Le Plaisir Max Ophuls, 1952, France (Arrow) A deeply moving triptych adapted from Maupassant, about love, age, happiness and the transience of everything. Gabin and Dannielle Darrieux shine.
A Quiet Passion Terence Davies, 2016, UK (Thunderbird) Davies’ elegant, ambitious and very affecting account of the life and decline of Emily Dickinson, with a wonderful performance by Cynthia Dixon.
Toni Erdmann (Maren Ade, 2016, Germany (Thunderbird) Not, whatever some might have claimed, a comedy as such, but a spot-on study of the ethics and aesthetics of today’s corporate world, with some hilariously subversive set-pieces.
The Wages of Fear Henri-Georges Clouzot, 1953, France (BFI) One of the great suspense movies, beadily misanthropic as only Clouzot could be, and with memorably fine turns from Charles Vanel and Yves Montand.

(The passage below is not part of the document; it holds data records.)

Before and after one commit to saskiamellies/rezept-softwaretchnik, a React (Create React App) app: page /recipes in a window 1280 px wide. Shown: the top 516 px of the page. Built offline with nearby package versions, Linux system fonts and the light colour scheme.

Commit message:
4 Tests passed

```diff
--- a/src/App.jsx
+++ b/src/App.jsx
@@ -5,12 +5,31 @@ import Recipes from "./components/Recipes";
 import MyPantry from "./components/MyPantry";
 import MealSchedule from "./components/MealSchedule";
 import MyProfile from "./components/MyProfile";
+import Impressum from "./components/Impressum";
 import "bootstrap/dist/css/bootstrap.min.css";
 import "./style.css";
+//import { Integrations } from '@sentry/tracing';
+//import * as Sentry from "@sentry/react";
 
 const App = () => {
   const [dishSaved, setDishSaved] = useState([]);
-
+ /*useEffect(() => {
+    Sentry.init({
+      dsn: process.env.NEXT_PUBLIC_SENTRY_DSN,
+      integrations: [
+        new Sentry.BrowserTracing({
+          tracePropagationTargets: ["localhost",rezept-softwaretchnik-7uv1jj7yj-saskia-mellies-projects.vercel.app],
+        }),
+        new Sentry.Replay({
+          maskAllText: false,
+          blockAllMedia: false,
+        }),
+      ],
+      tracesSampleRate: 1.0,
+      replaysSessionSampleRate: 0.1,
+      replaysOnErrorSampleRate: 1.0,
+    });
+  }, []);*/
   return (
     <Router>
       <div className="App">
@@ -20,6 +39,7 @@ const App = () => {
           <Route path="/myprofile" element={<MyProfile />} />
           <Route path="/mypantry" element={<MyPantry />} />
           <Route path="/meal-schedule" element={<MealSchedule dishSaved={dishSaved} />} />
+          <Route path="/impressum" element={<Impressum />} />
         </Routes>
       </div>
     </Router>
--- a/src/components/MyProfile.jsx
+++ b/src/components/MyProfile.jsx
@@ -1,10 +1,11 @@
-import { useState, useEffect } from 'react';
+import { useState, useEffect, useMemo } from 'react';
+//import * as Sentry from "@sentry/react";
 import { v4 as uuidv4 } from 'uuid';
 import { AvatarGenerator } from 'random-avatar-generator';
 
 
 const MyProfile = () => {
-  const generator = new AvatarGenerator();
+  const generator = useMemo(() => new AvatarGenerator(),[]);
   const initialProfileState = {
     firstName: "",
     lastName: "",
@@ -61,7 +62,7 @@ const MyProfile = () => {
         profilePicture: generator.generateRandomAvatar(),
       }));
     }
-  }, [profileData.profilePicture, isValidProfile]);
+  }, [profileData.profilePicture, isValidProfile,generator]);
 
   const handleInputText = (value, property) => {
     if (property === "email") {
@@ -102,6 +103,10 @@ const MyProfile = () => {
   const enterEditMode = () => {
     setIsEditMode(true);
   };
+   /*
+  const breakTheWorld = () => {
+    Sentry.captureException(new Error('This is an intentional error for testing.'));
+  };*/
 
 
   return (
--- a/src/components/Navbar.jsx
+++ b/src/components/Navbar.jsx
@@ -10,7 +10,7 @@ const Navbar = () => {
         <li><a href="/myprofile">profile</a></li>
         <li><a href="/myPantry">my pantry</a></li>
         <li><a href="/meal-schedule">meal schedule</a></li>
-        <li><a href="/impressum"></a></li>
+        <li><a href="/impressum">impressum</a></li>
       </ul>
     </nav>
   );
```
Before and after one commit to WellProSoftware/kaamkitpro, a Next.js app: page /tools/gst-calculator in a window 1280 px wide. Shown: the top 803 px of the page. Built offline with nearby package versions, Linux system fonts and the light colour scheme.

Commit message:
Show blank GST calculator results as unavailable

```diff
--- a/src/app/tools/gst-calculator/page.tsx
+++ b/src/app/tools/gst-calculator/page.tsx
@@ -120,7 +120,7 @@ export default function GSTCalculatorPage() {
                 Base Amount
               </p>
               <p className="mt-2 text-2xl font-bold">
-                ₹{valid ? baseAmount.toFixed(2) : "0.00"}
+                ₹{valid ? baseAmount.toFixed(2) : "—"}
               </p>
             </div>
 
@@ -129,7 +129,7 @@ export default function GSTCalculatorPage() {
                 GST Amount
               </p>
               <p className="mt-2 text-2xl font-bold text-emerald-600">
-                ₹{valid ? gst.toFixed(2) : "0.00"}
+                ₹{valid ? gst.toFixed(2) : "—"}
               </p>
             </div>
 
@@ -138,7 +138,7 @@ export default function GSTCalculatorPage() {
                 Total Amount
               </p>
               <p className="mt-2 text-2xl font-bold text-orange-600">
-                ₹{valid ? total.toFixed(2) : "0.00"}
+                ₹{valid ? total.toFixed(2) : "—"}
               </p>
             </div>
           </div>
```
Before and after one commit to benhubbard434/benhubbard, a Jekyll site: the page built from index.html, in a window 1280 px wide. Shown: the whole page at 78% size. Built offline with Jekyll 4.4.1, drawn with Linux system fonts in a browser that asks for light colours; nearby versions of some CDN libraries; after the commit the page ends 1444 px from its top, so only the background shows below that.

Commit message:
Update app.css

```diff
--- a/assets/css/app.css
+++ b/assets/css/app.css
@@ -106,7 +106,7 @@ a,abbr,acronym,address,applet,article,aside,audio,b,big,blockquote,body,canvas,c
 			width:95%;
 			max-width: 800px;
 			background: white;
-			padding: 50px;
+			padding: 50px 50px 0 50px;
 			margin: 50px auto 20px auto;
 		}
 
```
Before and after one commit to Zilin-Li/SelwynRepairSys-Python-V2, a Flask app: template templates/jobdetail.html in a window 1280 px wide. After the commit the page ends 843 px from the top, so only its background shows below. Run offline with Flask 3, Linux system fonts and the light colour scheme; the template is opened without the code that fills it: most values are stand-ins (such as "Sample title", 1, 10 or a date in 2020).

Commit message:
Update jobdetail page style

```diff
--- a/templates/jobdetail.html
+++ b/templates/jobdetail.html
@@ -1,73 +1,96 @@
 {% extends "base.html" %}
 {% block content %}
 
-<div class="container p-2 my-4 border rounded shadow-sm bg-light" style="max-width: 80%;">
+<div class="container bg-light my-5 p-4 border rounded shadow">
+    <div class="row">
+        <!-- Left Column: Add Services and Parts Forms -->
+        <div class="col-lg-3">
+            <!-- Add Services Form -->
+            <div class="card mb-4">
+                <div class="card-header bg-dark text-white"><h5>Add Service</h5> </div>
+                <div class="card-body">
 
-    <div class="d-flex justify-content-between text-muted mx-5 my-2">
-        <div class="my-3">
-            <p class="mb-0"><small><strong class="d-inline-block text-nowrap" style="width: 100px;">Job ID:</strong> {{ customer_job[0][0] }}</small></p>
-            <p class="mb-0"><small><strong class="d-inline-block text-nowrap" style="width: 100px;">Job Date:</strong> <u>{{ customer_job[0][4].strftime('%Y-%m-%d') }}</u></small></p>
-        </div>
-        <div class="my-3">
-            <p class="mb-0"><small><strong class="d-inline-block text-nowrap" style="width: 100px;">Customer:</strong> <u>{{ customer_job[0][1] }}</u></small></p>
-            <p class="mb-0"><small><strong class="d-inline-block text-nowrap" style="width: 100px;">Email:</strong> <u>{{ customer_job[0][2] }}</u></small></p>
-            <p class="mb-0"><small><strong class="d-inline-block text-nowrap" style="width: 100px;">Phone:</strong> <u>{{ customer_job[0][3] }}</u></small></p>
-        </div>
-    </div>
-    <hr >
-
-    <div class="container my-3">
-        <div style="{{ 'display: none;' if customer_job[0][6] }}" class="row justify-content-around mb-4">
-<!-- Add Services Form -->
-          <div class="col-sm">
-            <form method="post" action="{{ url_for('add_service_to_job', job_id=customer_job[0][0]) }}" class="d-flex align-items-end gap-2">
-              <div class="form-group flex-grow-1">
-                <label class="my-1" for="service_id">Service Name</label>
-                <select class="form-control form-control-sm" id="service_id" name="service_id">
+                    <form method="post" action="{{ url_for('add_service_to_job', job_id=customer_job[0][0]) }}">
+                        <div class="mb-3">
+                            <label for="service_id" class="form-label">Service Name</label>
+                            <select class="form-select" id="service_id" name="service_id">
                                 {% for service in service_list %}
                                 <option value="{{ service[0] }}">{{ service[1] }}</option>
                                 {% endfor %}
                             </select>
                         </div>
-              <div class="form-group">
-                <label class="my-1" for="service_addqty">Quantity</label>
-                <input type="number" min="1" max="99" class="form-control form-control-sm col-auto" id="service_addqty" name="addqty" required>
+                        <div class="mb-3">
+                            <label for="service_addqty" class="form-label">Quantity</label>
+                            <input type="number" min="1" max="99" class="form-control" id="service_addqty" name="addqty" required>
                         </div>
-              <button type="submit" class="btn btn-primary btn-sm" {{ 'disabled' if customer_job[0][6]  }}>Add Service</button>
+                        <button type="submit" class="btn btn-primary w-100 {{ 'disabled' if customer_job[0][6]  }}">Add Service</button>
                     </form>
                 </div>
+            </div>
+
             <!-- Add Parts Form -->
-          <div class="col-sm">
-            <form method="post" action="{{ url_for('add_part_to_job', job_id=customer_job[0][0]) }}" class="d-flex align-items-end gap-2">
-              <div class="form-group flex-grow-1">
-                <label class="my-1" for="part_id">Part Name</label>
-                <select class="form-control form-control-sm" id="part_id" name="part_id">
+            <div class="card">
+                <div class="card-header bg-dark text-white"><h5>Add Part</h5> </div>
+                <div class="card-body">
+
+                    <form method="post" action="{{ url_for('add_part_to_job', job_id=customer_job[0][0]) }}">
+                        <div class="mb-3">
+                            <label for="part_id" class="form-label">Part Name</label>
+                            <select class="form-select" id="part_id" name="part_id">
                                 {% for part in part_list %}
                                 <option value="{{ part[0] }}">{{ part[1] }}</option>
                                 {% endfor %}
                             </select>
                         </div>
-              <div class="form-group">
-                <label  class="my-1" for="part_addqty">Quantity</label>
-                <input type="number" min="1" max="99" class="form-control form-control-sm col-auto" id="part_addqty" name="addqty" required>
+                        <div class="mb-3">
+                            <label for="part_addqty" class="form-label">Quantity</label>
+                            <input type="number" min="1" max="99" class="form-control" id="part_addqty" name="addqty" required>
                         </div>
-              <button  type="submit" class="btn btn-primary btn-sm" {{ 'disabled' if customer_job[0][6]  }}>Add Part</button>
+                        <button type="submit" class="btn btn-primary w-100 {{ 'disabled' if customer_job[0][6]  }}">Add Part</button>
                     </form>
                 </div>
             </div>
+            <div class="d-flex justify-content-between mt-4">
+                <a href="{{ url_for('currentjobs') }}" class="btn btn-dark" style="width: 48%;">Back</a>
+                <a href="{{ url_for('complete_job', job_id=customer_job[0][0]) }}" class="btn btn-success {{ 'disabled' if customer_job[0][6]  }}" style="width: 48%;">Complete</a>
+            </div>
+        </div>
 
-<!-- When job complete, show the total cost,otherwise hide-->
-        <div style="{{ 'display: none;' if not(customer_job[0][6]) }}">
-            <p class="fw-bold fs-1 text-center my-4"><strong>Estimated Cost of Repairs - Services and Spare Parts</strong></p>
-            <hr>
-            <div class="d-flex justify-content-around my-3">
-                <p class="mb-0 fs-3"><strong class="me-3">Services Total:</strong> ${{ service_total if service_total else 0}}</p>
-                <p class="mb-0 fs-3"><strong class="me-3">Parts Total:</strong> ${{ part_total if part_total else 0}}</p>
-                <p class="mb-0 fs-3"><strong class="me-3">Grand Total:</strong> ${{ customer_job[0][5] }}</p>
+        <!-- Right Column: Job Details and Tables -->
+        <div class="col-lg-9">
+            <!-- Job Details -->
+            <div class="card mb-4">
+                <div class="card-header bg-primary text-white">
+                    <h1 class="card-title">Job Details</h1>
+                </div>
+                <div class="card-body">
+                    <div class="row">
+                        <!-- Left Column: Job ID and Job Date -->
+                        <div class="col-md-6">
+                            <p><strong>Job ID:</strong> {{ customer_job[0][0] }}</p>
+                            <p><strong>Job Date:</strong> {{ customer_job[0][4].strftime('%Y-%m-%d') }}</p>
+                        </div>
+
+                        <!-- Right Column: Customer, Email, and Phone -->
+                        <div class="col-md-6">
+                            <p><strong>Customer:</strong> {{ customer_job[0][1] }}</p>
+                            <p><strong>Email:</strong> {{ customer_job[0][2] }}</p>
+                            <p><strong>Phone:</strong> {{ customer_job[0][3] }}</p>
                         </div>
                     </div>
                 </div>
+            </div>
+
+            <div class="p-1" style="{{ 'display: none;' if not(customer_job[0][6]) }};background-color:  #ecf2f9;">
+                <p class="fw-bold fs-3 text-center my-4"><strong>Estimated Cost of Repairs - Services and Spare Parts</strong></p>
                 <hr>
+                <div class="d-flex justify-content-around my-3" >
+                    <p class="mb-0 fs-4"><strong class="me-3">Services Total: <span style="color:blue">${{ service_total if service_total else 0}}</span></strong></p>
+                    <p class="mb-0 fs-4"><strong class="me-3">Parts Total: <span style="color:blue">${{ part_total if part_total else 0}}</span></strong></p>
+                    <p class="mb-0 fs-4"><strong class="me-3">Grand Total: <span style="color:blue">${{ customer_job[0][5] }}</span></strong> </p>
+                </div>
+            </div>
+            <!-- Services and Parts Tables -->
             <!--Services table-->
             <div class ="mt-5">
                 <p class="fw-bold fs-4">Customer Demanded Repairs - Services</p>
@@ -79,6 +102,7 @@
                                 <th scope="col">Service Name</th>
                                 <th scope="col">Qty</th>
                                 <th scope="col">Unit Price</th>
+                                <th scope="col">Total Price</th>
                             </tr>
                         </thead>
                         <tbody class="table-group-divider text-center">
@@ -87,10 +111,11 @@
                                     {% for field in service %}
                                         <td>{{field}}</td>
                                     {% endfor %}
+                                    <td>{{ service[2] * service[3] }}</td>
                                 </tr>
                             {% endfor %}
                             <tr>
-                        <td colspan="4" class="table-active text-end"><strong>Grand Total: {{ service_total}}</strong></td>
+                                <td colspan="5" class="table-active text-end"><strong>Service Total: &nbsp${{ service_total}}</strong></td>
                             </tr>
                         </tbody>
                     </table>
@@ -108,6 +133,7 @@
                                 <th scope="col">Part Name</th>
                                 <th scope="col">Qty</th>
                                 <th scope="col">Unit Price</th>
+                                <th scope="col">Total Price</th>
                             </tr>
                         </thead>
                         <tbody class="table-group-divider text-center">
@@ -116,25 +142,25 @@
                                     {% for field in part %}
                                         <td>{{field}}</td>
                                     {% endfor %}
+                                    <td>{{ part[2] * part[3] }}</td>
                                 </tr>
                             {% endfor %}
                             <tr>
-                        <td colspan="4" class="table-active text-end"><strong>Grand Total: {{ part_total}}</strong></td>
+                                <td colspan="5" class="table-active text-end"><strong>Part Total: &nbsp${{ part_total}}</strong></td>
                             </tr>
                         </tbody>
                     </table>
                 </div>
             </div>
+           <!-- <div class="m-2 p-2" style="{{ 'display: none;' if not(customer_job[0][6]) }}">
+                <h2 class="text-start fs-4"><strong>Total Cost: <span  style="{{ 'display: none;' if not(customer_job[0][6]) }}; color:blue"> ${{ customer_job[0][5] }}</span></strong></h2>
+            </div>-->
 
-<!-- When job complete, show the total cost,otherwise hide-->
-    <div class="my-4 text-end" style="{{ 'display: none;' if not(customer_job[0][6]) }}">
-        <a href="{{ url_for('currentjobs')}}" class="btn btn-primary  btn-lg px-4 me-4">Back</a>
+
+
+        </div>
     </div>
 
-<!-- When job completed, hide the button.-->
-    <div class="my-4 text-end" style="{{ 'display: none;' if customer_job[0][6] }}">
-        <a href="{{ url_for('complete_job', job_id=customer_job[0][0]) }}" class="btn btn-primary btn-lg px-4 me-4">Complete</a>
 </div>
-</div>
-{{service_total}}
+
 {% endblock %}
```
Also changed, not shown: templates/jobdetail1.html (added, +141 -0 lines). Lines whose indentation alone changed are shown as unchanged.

And if you are feeling generous, you can splash out on The Eric Rohmer Collection (Arrow), which has all six films in the Comédies et proverbes series, including the magnificent The Green Ray, plus four relatively unfamiliar rarities: The Marquise d’O…, Perceval le gallois, The Four Adventures of Reinette and Mirabelle, and The Tree, the Mayor and the Mediatheque. All of these four titles are quite superb and – this will come as no surprise to anyone who knows my taste in cinema – very warmly recommended indeed; having BluRay versions of the visually resplendent Marquise and Perceval, in particular, is most welcome.